'Annabelle' Hydrangea

Monday, February 22, 2010

Meet Jaye

(Photo) Sipping Honeysuckle is a popular pastime for many Southern children. (Photo Credit=Will Cook)


I had lunch on Friday with a friend who informed me that she had been teased that she should start a blog about dating after 40. The stories she told me were comical and intriguing. I wonder if she will actually do it though?

Blogging is an enigma to me. I don't really understand how it's done, but I do believe that one must have a passion about what they are blogging about...and I have a passion.

I can truthfully say that I have been gardening for most of my life. My mother remembers the first time I set out into the grass as a baby. She said that I immediately started to pick flowers, bees, ants, spiders, and other creatures that were unfortunate enough to cross the sweep of my tiny hands.

I do remember a fascination with clover and honeysuckle. They both have nectar in them that you can eat. How wonderful! The purple clover had better nectar, or juice as I told it to my cousins, than the white. Honeysuckle on the other hand didn't matter...Both the yellow and white blossoms were equally good. I later learned from a botany class that wasn't true. One flower was older than the other, so the nectar couldn't be the same.

Nonetheless, I knew from an early age that I enjoyed being outside in my grandparent's vegetable garden. I learned about insects, how to pick up snakes, how to nurture a living creature so it would grow strong and be fruitful...And I learned that there were things that I could do for myself that others couldn't. There were no boundaries or rules from the adults outside which made being in the yard so magical.

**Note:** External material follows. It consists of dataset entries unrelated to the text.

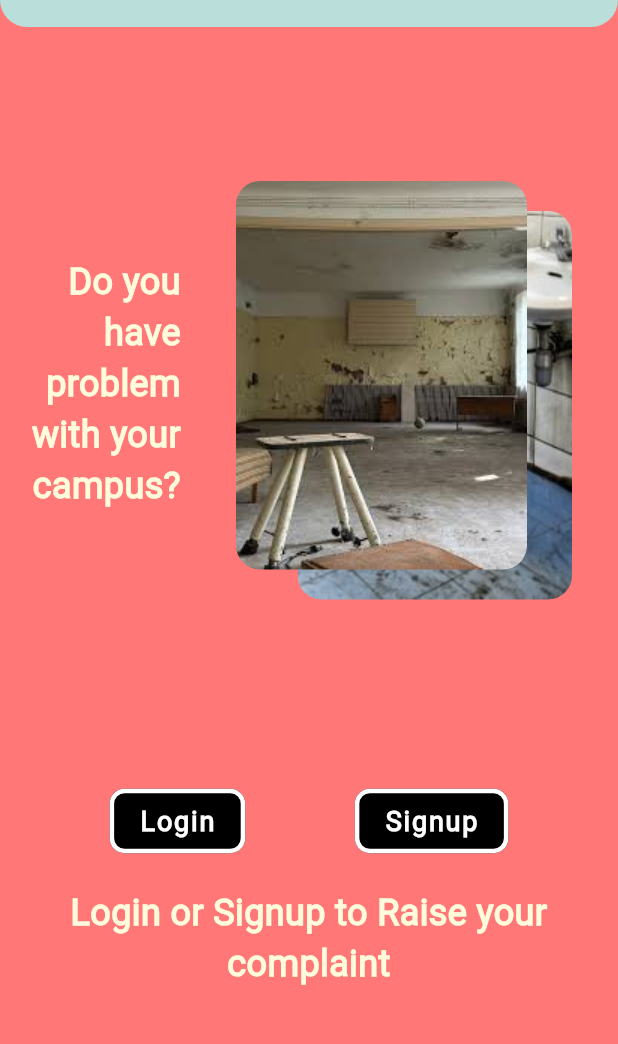
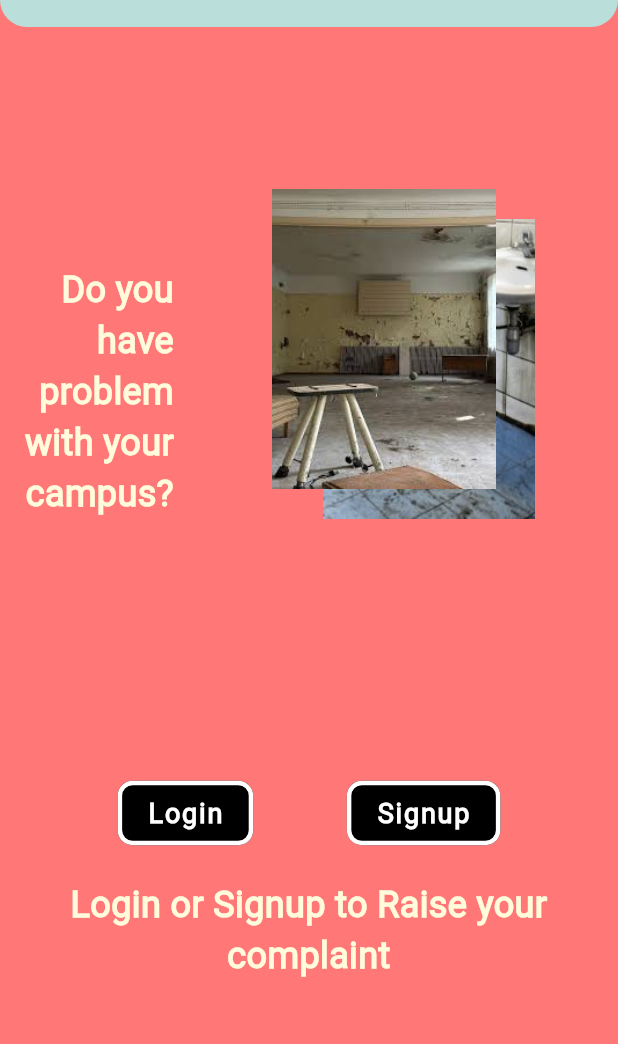
Before and after one commit to meetasati07/Campus_Complaint, a Flutter app: the screen it shows after launch, on a phone screen of 412 x 824 dp, the part 93-1137 px from its top. Run offline on Flutter 3.47's test engine with Material 3 defaults, Android fonts, the phone set to English and light mode, and no system bars.

Commit message:
Implemented Navigation between landing, login, signup and home pages

```diff
--- a/lib/pages/landing_page.dart
+++ b/lib/pages/landing_page.dart
@@ -1,3 +1,5 @@
+import 'package:campus_complaint/pages/login_page.dart';
+import 'package:campus_complaint/pages/signup_page.dart';
 import 'package:flutter/material.dart';
 
 class LandingPage extends StatelessWidget {
@@ -9,13 +11,15 @@ class LandingPage extends StatelessWidget {
       backgroundColor: Theme.of(context).scaffoldBackgroundColor,
       appBar: AppBar(title: Text('Campus Complaint')),
       body: Center(
+        child: Padding(
+          padding: const EdgeInsets.all(16.0),
           child: Column(
             mainAxisAlignment: MainAxisAlignment.spaceEvenly,
             children: [
               Expanded(
                 flex: 0,
                 child: Row(
-                mainAxisAlignment: MainAxisAlignment.spaceEvenly,
+                  mainAxisAlignment: MainAxisAlignment.spaceBetween,
                   children: [
                     SizedBox(
                       width: 100,
@@ -31,13 +35,16 @@ class LandingPage extends StatelessWidget {
                       ),
                     ),
                     SizedBox(
-                    width: 250,
+                      width: 220,
                       height: 300,
                       child: Stack(
                         children: [
                           Positioned(
                             right: 10,
                             top: 20,
+                            child: SizedBox(
+                              height: 200,
+                              width: 200,
                               child: ClipRRect(
                                 borderRadius: BorderRadius.circular(16),
                                 child: Image(
@@ -51,15 +58,21 @@ class LandingPage extends StatelessWidget {
                                       ) {
                                         return AnimatedOpacity(
                                           opacity: frame == null ? 0 : 1,
-                                      duration: Duration(milliseconds: 2000),
+                                          duration: Duration(
+                                            milliseconds: 2000,
+                                          ),
                                           child: child,
                                         );
                                       },
                                 ),
                               ),
                             ),
+                          ),
                           Positioned(
                             right: 40,
+                            child: SizedBox(
+                              width: 200,
+                              height: 200,
                               child: ClipRRect(
                                 borderRadius: BorderRadius.circular(16),
                                 child: Image(
@@ -80,6 +93,7 @@ class LandingPage extends StatelessWidget {
                                 ),
                               ),
                             ),
+                          ),
                         ],
                       ),
                     ),
@@ -91,20 +105,33 @@ class LandingPage extends StatelessWidget {
                   Row(
                     mainAxisAlignment: MainAxisAlignment.spaceEvenly,
                     children: [
-                    TextButton(onPressed: () {}, child: Text('Login')),
-                    TextButton(onPressed: () {}, child: Text('Signup')),
+                      TextButton(
+                        onPressed: () {
+                          Navigator.push(
+                            context,
+                            MaterialPageRoute(builder: (_) => LoginPage()),
+                          );
+                        },
+                        child: Text('Login'),
+                      ),
+                      TextButton(
+                        onPressed: () {
+                          Navigator.push(
+                            context,
+                            MaterialPageRoute(builder: (_) => SignupPage()),
+                          );
+                        },
+                        child: Text('Signup'),
+                      ),
                     ],
                   ),
-                SizedBox(
-                  height: 20,
-                ),
+                  SizedBox(height: 20),
                   Text(
                     'Login or Signup to Raise your complaint',
                     style: TextStyle(
                       color: Theme.of(context).primaryColor,
                       fontSize: 24,
                       fontWeight: FontWeight.bold,
-
                     ),
                     textAlign: TextAlign.center,
                   ),
@@ -113,6 +140,7 @@ class LandingPage extends StatelessWidget {
             ],
           ),
         ),
+      ),
     );
   }
 }
```
Also changed, not shown: lib/pages/login_page.dart (+19 -3 lines), lib/pages/signup_page.dart (+18 -2 lines). Lines whose indentation alone changed are shown as unchanged.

Living with my grandparents in a neighborhood without any children my age left me at a disadvantage. I was an only child and my only playmates were my grandfather and my dogs.

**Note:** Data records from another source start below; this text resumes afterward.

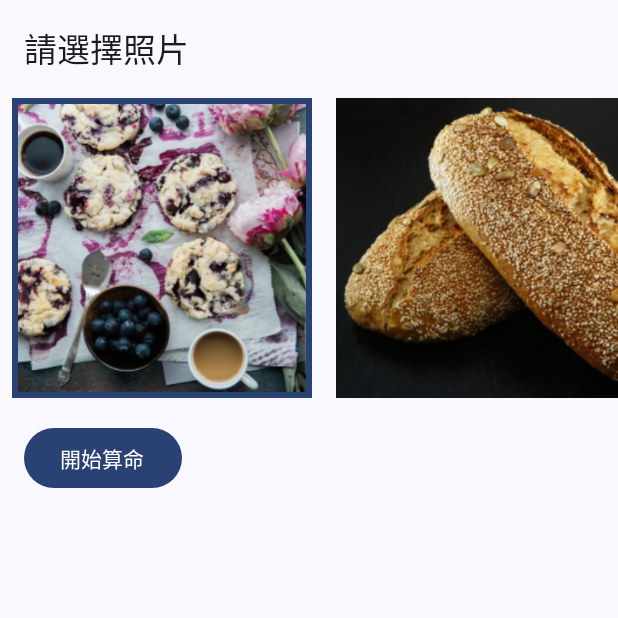
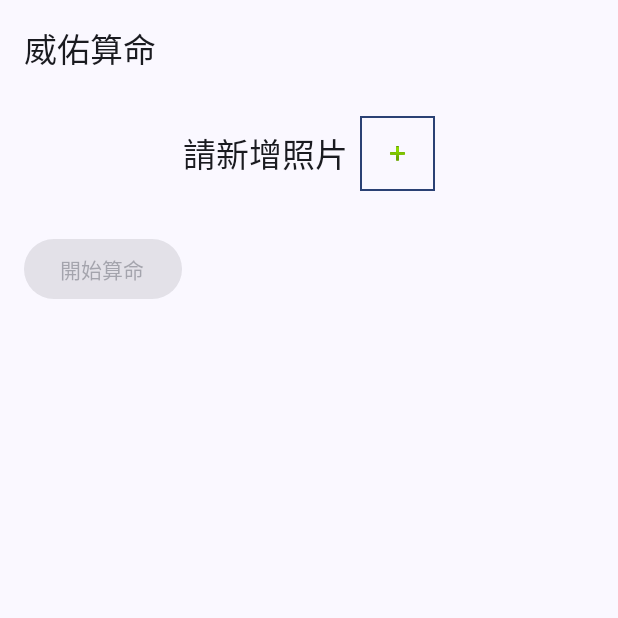
Before and after one commit to wow800915/FortuneTeller, an Android app built with Jetpack Compose: the screen it shows after launch (MainActivity), on a phone screen of 412 x 824 dp, the top half of it. Run offline under Robolectric (Android 15) with nearby library versions, the phone set to English and light mode, and no system bars; libraries missing offline, so code that uses them is left out: com.google.ai.client.

Commit message:
新增點選照片功能

```diff
--- a/app/src/main/java/com/example/fortuneteller/HomeScreen.kt
+++ b/app/src/main/java/com/example/fortuneteller/HomeScreen.kt
@@ -1,16 +1,21 @@
 package com.example.fortuneteller
 
+import android.graphics.Bitmap
 import android.graphics.BitmapFactory
+import androidx.activity.compose.rememberLauncherForActivityResult
+import androidx.activity.result.contract.ActivityResultContracts
 import androidx.compose.foundation.BorderStroke
 import androidx.compose.foundation.Image
 import androidx.compose.foundation.border
 import androidx.compose.foundation.clickable
+import androidx.compose.foundation.layout.Arrangement
 import androidx.compose.foundation.layout.Column
 import androidx.compose.foundation.layout.Row
 import androidx.compose.foundation.layout.fillMaxSize
 import androidx.compose.foundation.layout.fillMaxWidth
 import androidx.compose.foundation.layout.padding
 import androidx.compose.foundation.layout.requiredSize
+import androidx.compose.foundation.layout.size
 import androidx.compose.foundation.lazy.LazyRow
 import androidx.compose.foundation.lazy.itemsIndexed
 import androidx.compose.foundation.rememberScrollState
@@ -21,6 +26,7 @@ import androidx.compose.material3.MaterialTheme
 import androidx.compose.material3.Text
 import androidx.compose.material3.TextField
 import androidx.compose.runtime.Composable
+import androidx.compose.runtime.MutableState
 import androidx.compose.runtime.collectAsState
 import androidx.compose.runtime.getValue
 import androidx.compose.runtime.mutableIntStateOf
@@ -31,6 +37,7 @@ import androidx.compose.runtime.setValue
 import androidx.compose.ui.Alignment
 import androidx.compose.ui.Modifier
 import androidx.compose.ui.draw.alpha
+import androidx.compose.ui.graphics.asImageBitmap
 import androidx.compose.ui.platform.LocalContext
 import androidx.compose.ui.res.painterResource
 import androidx.compose.ui.res.stringResource
@@ -38,27 +45,26 @@ import androidx.compose.ui.text.style.TextAlign
 import androidx.compose.ui.unit.dp
 import androidx.lifecycle.viewmodel.compose.viewModel
 
-val images = arrayOf(
-    R.drawable.baked_goods_1,
-    R.drawable.baked_goods_2,
-    R.drawable.baked_goods_3
-)
-val imageDescriptions = arrayOf(
-    R.string.image1_description,
-    R.string.image2_description,
-    R.string.image3_description
-)
-
 @Composable
 fun HomeScreen(
+    selectedImage: MutableState<Bitmap?>,
     homeViewModel: HomeViewModel = viewModel()
 ) {
-    val selectedImage = remember { mutableIntStateOf(0) }
     val placeholderResult = stringResource(R.string.results_placeholder)
     var result by rememberSaveable { mutableStateOf(placeholderResult) }
     val uiState by homeViewModel.uiState.collectAsState()
     val context = LocalContext.current
     val prompt = stringResource(R.string.prompt) // Add this line to retrieve the string resource
+
+    // Image picker launcher
+    val launcher = rememberLauncherForActivityResult(
+        contract = ActivityResultContracts.GetContent()
+    ) { uri ->
+        uri?.let {
+            val inputStream = context.contentResolver.openInputStream(it)
+            selectedImage.value = BitmapFactory.decodeStream(inputStream)
+        }
+    }
 
     Column(
         modifier = Modifier.fillMaxSize()
@@ -69,40 +75,64 @@ fun HomeScreen(
             modifier = Modifier.padding(16.dp)
         )
 
-        LazyRow(
-            modifier = Modifier.fillMaxWidth()
-        ) {
-            itemsIndexed(images) { index, image ->
-                var imageModifier = Modifier
-                    .padding(start = 8.dp, end = 8.dp)
-                    .requiredSize(200.dp)
-                    .clickable {
-                        selectedImage.intValue = index
-                    }
-                if (index == selectedImage.intValue) {
-                    imageModifier =
-                        imageModifier.border(BorderStroke(4.dp, MaterialTheme.colorScheme.primary))
-                }
+        // 位置A: 加號圖案並且可以點選選照片
+        if (selectedImage.value == null) {
+            Row(
+                horizontalArrangement = Arrangement.Center,
+                verticalAlignment = Alignment.CenterVertically,
+                modifier = Modifier
+                    .fillMaxWidth()
+                    .padding(12.dp)
+            ) {
+                Text(
+                    text = stringResource(R.string.add_photo),
+                    style = MaterialTheme.typography.titleLarge,
+                    modifier = Modifier.padding(end = 8.dp)
+                )
+
                 Image(
-                    painter = painterResource(image),
-                    contentDescription = stringResource(imageDescriptions[index]),
-                    modifier = imageModifier
+                    painter = painterResource(id = android.R.drawable.ic_input_add),
+                    contentDescription = stringResource(R.string.home_title),
+                    modifier = Modifier
+                        .requiredSize(50.dp)
+                        .border(BorderStroke(1.dp, MaterialTheme.colorScheme.primary))
+                        .clickable {
+                            // Open image picker here
+                            launcher.launch("image/*")
+                        }
+                        .padding(16.dp)
                 )
             }
+
         }
+
+        // Display the selected image if not null
+        selectedImage.value?.let {
+            //位置D
+            Image(
+                bitmap = it.asImageBitmap(),
+                contentDescription = stringResource(R.string.home_title),
+                modifier = Modifier
+                    .padding(16.dp)
+                    .size(160.dp)
+                    .border(BorderStroke(1.dp, MaterialTheme.colorScheme.primary))
+                    .align(Alignment.CenterHorizontally) // Center horizontally
+                    .clickable {
+                        // Open image picker here
+                        launcher.launch("image/*")
+                    }
+            )
+        }
+
 
         Row(
             modifier = Modifier.padding(all = 16.dp)
         ) {
             Button(
                 onClick = {
-                    val bitmap = BitmapFactory.decodeResource(
-                        context.resources,
-                        images[selectedImage.intValue]
-                    )
-                    homeViewModel.sendPrompt(bitmap, prompt)
+                    homeViewModel.sendPrompt(selectedImage.value!!, prompt)
                 },
-//                enabled = prompt.isEmpty(),//這邊判斷照片是不是empty
+                enabled = (selectedImage.value != null),//位置C 幫我判斷照片是不是null或是empty
                 modifier = Modifier
                     .align(Alignment.CenterVertically)
             ) {
--- a/app/src/main/java/com/example/fortuneteller/MainActivity.kt
+++ b/app/src/main/java/com/example/fortuneteller/MainActivity.kt
@@ -1,15 +1,22 @@
 package com.example.fortuneteller
 
+import android.app.Activity
+import android.content.Intent
+import android.graphics.Bitmap
+import android.graphics.BitmapFactory
 import android.os.Bundle
 import androidx.activity.ComponentActivity
 import androidx.activity.compose.setContent
 import androidx.compose.foundation.layout.fillMaxSize
 import androidx.compose.material3.MaterialTheme
 import androidx.compose.material3.Surface
+import androidx.compose.runtime.mutableStateOf
 import androidx.compose.ui.Modifier
 import com.example.fortuneteller.ui.theme.FortuneTellerTheme
 
 class MainActivity : ComponentActivity() {
+    private val selectedImage = mutableStateOf<Bitmap?>(null)
+
     override fun onCreate(savedInstanceState: Bundle?) {
         super.onCreate(savedInstanceState)
         setContent {
@@ -19,9 +26,23 @@ class MainActivity : ComponentActivity() {
                     modifier = Modifier.fillMaxSize(),
                     color = MaterialTheme.colorScheme.background,
                 ) {
-                    HomeScreen()
+                    HomeScreen(selectedImage)
                 }
             }
         }
     }
+
+    // Add this function to handle activity result
+    override fun onActivityResult(requestCode: Int, resultCode: Int, data: Intent?) {
+        super.onActivityResult(requestCode, resultCode, data)
+        if (requestCode == IMAGE_PICK_CODE && resultCode == Activity.RESULT_OK) {
+            data?.data?.let { uri ->
+                val inputStream = contentResolver.openInputStream(uri)
+                selectedImage.value = BitmapFactory.decodeStream(inputStream)
+            }
+        }
+    }
 }
+
+// Add this constant for image pick code
+const val IMAGE_PICK_CODE = 1000
--- a/app/src/main/res/values/strings.xml
+++ b/app/src/main/res/values/strings.xml
@@ -1,9 +1,10 @@
 <resources>
     <string name="app_name">FortuneTeller</string>
     <string name="action_go">開始算命</string>
-    <string name="home_title">請選擇照片</string>
+    <string name="home_title">威佑算命</string>
+    <string name="add_photo">請新增照片</string>
     <string name="label_prompt">Prompt</string>
-    <string name="prompt">中文回答,先幫我判斷此照片是不是人,如果是請回『不是人,請上傳人類照片』,如果是人類的話,幫我算此人命相,並用幽默誇張的方法回覆,如果不知道,怎麼算就亂掰即可</string>
+    <string name="prompt">中文回答,先幫我判斷此照片是不是人,如果是請回『不是人,請重新點選照片,上傳人類照片』,如果是人類的話,幫我算此人命相,並用幽默誇張的方法回覆,如果不知道怎麼算就亂掰即可</string>
     <string name="image1_description">Blueberry cookies</string>
     <string name="image2_description">Homemade bread</string>
     <string name="image3_description">Red-velvet cupcake</string>
```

I didn't fit in well with other children.

The only place that I did fit in was in the garden.

My grandparents had a fairly large garden each summer and raised the same vegetables each year. I remember my grandfather would dry the largest and best produce each season to get seeds for next year. He NEVER purchased seed. Tomatoes, corn, okra, squash, beans, and salad greens were all left to either dry on the plants, in the sun on special screens, or in the case of the greens, left to bolt for seed. As a child, I didn't understand what was going on. I just knew that grandaddy would put the seed up in jars in the cupboard.